------ DATA

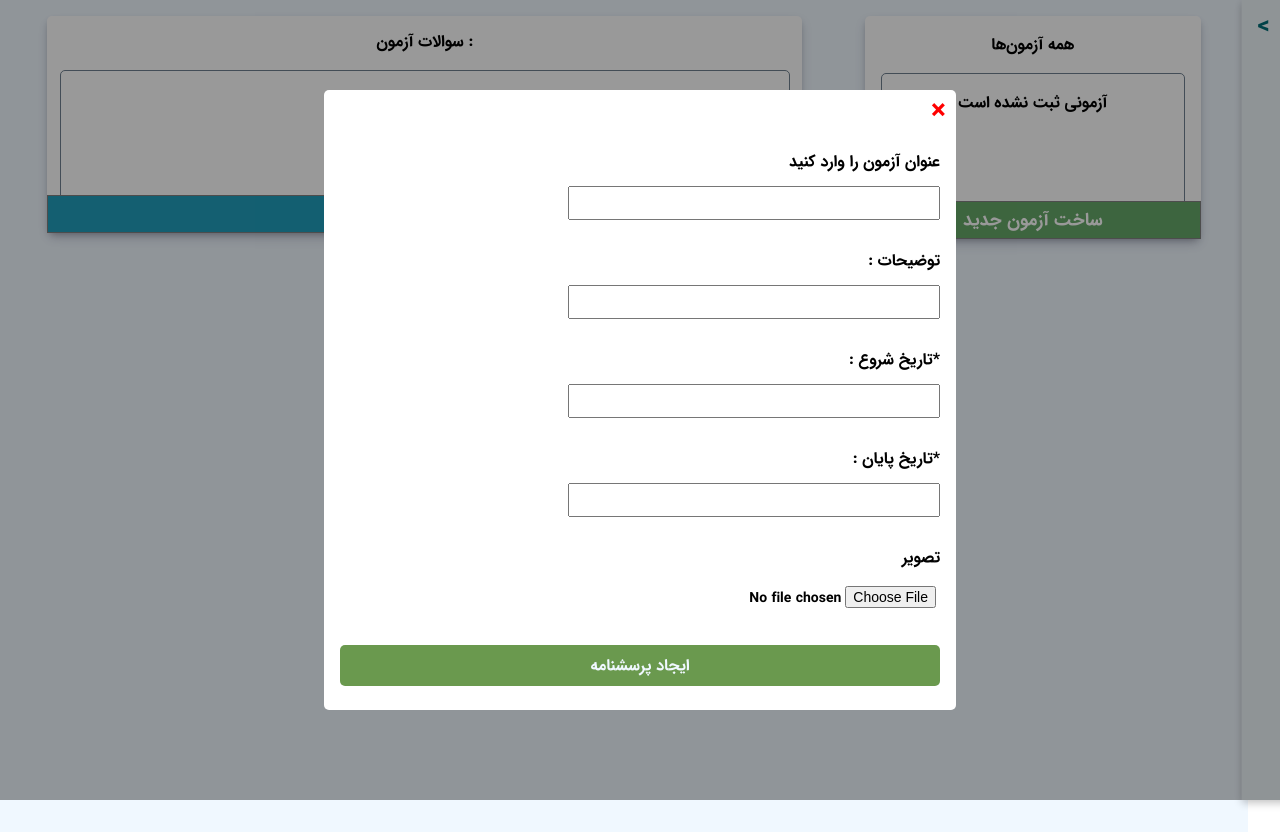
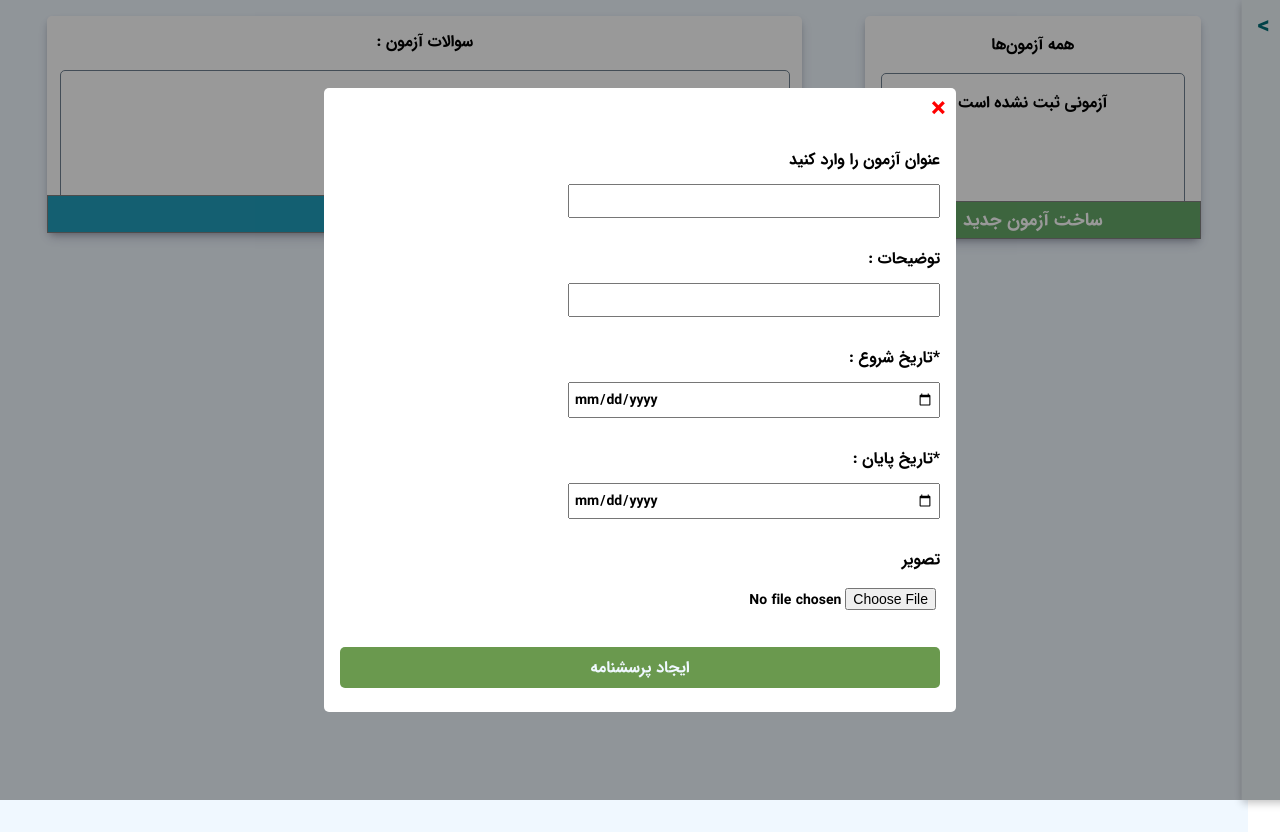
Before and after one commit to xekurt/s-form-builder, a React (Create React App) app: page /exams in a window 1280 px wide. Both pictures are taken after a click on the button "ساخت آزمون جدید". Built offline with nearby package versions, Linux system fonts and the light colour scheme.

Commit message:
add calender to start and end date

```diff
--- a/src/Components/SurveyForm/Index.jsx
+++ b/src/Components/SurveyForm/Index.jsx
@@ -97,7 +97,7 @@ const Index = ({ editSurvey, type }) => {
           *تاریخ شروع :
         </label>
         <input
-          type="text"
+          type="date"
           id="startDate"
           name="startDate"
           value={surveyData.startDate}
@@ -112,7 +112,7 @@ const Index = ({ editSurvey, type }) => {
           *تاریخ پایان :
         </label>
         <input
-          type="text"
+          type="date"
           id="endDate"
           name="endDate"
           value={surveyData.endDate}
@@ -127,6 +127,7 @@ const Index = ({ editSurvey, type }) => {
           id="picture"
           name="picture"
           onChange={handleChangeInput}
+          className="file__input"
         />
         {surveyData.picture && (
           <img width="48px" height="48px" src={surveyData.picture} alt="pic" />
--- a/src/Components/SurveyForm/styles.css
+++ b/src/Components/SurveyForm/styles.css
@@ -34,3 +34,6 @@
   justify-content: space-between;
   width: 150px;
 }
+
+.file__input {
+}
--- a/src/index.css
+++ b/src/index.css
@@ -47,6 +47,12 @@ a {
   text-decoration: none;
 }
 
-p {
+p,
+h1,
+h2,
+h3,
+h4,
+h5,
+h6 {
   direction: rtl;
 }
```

------------
------ DATA

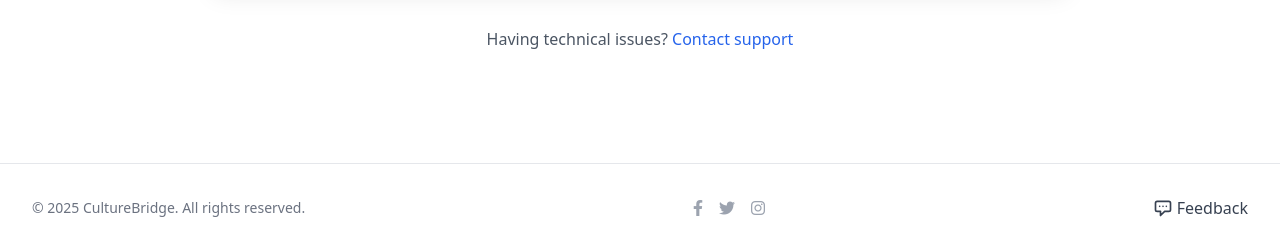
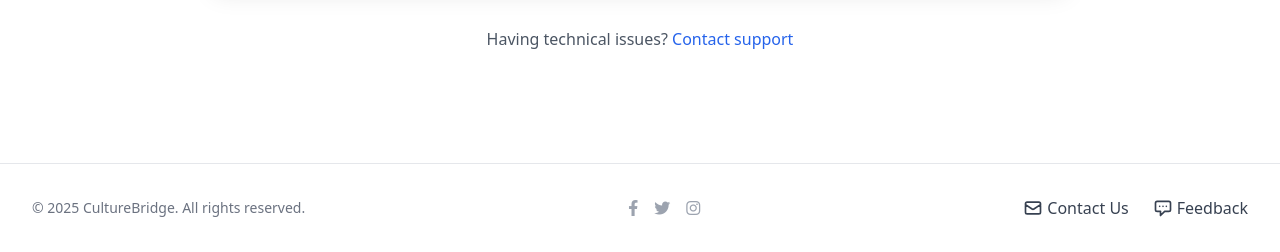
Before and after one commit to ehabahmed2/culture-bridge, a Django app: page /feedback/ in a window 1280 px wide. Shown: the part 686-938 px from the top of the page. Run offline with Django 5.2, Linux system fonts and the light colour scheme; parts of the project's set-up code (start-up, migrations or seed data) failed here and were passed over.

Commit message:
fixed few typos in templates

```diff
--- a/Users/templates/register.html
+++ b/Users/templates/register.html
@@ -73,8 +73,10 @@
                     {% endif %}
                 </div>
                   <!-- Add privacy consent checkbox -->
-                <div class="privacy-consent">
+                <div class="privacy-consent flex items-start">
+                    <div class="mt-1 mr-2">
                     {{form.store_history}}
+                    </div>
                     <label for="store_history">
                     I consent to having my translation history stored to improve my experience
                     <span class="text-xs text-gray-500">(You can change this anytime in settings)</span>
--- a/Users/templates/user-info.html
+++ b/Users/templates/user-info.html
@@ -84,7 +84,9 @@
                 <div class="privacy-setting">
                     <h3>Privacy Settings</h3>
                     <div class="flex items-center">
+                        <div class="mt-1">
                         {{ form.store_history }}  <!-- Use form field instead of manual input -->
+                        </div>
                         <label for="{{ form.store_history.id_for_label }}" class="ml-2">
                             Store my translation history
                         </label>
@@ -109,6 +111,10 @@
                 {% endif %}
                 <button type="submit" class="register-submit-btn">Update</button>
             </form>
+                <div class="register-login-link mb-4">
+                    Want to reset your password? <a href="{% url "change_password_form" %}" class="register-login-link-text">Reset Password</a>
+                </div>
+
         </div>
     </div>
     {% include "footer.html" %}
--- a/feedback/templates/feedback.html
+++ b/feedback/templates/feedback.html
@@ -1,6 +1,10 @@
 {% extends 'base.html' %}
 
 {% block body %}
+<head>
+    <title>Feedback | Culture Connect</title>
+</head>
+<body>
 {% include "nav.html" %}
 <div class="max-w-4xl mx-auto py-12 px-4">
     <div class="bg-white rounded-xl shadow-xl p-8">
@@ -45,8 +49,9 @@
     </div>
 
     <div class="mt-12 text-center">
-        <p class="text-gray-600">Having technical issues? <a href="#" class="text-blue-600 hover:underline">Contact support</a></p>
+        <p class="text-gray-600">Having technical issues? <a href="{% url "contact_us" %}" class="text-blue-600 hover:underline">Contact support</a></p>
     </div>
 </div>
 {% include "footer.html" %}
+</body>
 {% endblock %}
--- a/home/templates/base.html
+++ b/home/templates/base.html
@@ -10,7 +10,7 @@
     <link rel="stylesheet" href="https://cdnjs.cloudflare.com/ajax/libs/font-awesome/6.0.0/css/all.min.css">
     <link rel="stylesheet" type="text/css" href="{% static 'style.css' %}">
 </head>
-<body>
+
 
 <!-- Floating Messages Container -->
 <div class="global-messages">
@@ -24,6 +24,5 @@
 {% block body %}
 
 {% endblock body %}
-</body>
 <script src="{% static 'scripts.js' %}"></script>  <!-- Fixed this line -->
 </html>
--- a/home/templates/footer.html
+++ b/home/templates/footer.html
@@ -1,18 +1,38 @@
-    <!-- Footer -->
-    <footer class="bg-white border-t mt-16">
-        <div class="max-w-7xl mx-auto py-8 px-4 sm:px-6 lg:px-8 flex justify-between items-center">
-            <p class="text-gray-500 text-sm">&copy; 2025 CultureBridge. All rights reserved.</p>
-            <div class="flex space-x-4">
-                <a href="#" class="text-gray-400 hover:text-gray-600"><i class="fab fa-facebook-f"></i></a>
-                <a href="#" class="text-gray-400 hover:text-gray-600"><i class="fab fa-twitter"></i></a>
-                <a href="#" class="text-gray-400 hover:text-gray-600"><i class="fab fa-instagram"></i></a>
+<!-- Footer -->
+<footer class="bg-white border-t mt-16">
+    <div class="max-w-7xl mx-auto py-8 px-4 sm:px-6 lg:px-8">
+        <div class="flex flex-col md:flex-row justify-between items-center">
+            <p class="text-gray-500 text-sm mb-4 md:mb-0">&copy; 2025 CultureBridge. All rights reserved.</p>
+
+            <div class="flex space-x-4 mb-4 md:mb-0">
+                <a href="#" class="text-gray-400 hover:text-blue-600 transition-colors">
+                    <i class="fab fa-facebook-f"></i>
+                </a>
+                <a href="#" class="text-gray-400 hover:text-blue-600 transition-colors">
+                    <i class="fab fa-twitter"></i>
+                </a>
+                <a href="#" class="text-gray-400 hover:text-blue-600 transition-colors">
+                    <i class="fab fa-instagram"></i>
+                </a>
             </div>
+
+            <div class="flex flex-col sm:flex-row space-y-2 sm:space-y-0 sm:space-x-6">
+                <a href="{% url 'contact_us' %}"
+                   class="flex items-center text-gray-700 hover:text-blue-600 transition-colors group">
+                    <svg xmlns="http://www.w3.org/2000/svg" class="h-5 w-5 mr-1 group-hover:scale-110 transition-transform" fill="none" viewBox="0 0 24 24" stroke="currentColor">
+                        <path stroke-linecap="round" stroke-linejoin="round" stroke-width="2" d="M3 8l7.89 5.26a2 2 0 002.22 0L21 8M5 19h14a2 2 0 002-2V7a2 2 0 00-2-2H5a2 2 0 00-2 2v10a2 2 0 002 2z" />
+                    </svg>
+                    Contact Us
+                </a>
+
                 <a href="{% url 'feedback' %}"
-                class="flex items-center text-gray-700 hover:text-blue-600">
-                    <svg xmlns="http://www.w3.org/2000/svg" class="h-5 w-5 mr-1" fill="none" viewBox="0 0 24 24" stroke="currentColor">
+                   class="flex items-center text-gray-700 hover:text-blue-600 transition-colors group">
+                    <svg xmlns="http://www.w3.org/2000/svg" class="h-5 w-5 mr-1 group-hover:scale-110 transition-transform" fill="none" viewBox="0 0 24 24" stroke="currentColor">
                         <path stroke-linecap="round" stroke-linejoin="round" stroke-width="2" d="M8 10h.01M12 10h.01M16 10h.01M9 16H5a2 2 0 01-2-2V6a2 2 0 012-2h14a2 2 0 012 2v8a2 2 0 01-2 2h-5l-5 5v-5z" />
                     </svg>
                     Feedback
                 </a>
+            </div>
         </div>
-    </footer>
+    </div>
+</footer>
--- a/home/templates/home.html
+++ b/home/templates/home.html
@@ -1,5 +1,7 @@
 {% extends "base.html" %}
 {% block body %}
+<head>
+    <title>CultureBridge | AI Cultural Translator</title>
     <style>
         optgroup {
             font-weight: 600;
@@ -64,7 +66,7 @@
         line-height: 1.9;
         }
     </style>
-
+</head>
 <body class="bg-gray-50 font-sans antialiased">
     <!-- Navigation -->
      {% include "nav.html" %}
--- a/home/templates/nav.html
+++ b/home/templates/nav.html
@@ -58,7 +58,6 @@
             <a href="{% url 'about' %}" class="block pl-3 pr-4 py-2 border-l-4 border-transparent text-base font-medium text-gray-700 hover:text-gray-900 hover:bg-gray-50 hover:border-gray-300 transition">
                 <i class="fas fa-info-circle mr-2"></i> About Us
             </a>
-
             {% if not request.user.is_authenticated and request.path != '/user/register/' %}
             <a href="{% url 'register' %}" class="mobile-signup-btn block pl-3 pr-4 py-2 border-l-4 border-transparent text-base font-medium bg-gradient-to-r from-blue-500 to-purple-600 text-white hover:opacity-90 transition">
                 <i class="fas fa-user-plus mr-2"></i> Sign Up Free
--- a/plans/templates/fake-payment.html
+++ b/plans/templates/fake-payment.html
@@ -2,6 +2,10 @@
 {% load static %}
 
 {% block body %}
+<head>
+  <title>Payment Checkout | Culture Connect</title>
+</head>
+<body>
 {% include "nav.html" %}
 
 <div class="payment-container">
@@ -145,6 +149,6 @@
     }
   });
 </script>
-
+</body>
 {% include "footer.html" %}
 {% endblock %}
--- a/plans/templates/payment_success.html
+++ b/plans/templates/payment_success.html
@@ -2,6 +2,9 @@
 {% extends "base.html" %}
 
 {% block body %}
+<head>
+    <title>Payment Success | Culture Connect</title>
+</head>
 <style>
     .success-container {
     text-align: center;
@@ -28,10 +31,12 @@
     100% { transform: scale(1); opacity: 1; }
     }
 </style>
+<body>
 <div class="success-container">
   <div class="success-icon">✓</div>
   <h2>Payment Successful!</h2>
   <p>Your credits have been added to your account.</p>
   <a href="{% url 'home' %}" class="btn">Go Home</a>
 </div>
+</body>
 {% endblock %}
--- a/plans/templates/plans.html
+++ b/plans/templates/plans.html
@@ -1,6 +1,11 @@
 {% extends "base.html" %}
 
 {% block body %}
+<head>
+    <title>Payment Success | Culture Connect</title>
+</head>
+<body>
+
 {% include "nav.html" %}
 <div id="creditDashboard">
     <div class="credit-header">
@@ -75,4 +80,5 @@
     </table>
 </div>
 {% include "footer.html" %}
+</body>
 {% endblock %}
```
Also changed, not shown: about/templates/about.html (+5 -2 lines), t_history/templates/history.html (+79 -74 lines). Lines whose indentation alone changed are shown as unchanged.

------------
------ DATA

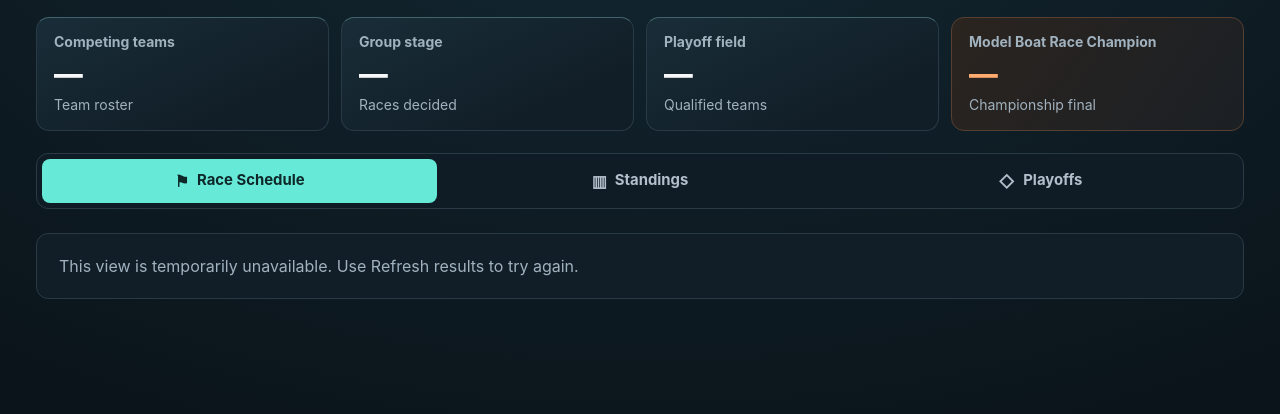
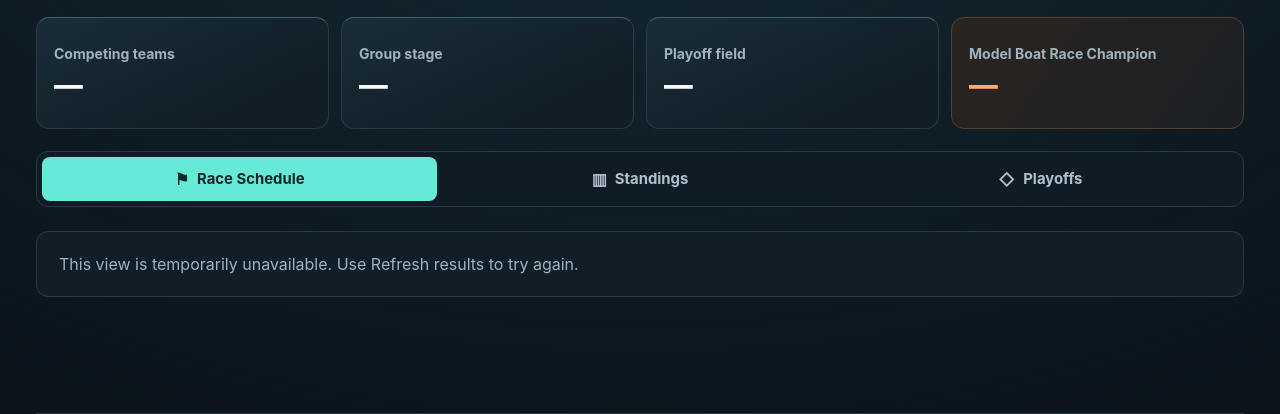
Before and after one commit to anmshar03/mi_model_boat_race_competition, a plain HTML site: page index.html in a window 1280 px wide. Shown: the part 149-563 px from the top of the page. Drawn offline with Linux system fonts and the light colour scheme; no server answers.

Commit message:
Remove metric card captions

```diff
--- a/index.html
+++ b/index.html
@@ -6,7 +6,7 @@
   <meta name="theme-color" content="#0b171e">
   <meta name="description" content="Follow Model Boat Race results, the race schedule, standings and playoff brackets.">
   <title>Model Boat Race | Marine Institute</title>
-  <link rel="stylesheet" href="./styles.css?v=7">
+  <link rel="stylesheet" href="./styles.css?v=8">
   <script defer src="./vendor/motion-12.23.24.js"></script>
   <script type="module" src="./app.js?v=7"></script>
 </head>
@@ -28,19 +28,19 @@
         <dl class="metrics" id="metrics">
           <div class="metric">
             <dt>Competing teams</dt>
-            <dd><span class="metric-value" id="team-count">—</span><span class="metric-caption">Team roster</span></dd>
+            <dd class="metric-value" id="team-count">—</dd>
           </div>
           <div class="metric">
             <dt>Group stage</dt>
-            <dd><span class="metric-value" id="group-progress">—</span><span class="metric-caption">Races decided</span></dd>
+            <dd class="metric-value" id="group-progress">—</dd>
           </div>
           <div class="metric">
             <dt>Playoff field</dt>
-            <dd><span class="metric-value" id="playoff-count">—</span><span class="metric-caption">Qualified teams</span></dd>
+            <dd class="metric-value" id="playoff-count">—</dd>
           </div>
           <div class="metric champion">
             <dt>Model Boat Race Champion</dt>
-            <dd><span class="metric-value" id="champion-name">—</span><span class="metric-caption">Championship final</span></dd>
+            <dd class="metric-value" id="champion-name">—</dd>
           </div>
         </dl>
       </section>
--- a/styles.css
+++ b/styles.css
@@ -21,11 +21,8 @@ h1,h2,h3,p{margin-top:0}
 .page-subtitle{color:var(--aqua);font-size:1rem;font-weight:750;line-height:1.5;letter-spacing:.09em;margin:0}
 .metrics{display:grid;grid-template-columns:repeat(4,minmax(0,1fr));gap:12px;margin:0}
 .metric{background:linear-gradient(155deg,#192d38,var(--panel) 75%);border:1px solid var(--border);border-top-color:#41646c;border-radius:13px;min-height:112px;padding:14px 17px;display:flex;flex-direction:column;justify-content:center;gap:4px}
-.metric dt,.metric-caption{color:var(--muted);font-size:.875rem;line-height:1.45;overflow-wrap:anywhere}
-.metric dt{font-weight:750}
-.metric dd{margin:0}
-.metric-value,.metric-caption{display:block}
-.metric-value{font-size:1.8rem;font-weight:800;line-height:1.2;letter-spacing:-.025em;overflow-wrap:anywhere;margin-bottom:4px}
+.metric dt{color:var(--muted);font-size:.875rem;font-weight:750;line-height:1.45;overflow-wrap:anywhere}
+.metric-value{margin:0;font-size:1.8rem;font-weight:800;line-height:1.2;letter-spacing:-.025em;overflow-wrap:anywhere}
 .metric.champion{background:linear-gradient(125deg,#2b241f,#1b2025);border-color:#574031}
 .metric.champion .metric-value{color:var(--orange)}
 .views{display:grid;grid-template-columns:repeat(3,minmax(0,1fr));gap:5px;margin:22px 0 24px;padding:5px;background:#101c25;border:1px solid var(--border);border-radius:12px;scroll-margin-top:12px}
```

------------

All lines holding the word "login" must be copied from the data.

+                <div class="register-login-link mb-4">
+                    Want to reset your password? <a href="{% url "change_password_form" %}" class="register-login-link-text">Reset Password</a>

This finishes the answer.